I serve on the board of directors for a resource center that serves area churches. At our meeting this week, we sat surrounded by shelves of books and DVDs as we studied several years of usage reports. Actually, it didn’t take much studying. Usage of our humble little center has been dwindling. There were two distinct reactions in the room.
There were those who were discouraged and (reading between the lines) wondering if it was time to hold a big rummage sale, unload all these musty, unused books and lock the doors for good. I can’t honestly blame them. Everywhere you go, there are people proclaiming the end of everything this room seems to be about: The End of Books! The End of the Mainline Church!
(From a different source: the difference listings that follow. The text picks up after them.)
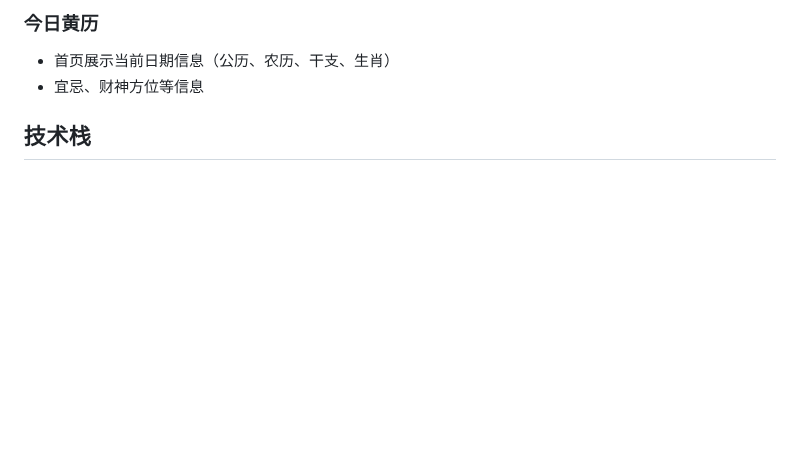
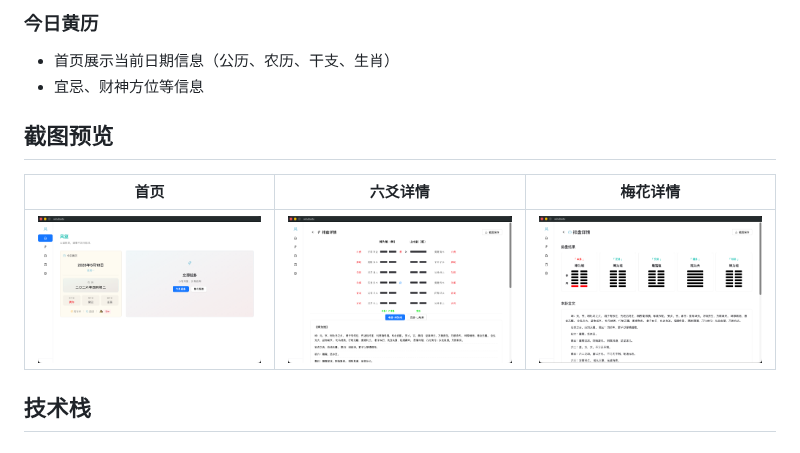
Before and after one commit to fengzhongsikao/windnote, a Markdown page: README.md, the part around the change. Drawn GitHub-style; pictures changed too: images/home.png (added), images/liudetail.png (added), images/mwihuadetail.png (added); blank space fills up the shorter version.

Commit message:
feat: add screenshot save, update deps and UI, adjust window size
1. 替换html2canvas为html-to-image并新增截图保存功能
2. 移除后端无用的日历和位置接口
3. 调整主窗口宽度为1222px
4. 更新README添加截图预览
5. 修复截图保存的base64解码逻辑

```diff
--- a/README.md
+++ b/README.md
@@ -27,6 +27,12 @@
 ### 今日黄历
 - 首页展示当前日期信息（公历、农历、干支、生肖）
 - 宜忌、财神方位等信息
+
+## 截图预览
+
+| 首页 | 六爻详情 | 梅花详情 |
+|:---:|:--------:|:--------:|
+| ![首页](images/home.png) | ![六爻详情](images/liudetail.png) | ![梅花详情](images/mwihuadetail.png) |
 
 ## 技术栈
 
```
Also changed, not shown: images/image.png (renamed from image.png), 9 other files.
The End of How It Used To Be! It gets discouraging. As forward thinking as I try to be, I get discouraged. I remember ye goode olde days when we went to the library and saved pennies for the weekly Scholastic book order. I remember when church attendance was a given and no sports, concerts — or even in my hometown, shopping — took place on Wednesday night because that was Church Night. We had only three TV channels, and we were grateful for that, dammnit!
Despite my sass and sarcasm, I do get being discouraged by the cultural changes happening around us. But I know my discouragement is not truth. I get discouraged because you can’t get 7-UP candy bars anymore but I don’t take that as a sign of the End of Times. Well . . . not often anyway.
But there were a few of us who were oddly energized by the tends we saw. We were wondering if it was time to redefine “resource.” Maybe in these days of next day delivery from Amazon and instant downloads of ebooks and streaming videos, the big resources aren’t books and DVDs and the like. Maybe what people need is someone to help them, when faced with hundreds of choices, pick and choose. If, as Bill Gates once said, Content is King, then Curation is . . . the Grand Visier . . . only less evil?
Over-extended metaphor aside, I do believe curation is an often overlooked resource. Sitting around the table at that meeting we had denominational leaders, professional educators and other well educated passionate people. What if we were able to harness that knowledge and expertise. If we focused not on books checked out but books recommended. If we were able to share what websites, movies and speakers had moved us. I think by the time we adjourned, the optimists had won the day. We will see if we won the year.
But that got me thinking about my own, if not expertise, at least strong opinions. About the books I read and the sites I visit for work, for my own writing and my own development. As I add links and recommendations to the blog, I hope you will consider me one of your, um, grand visiers of the internet. And, you know, those book things.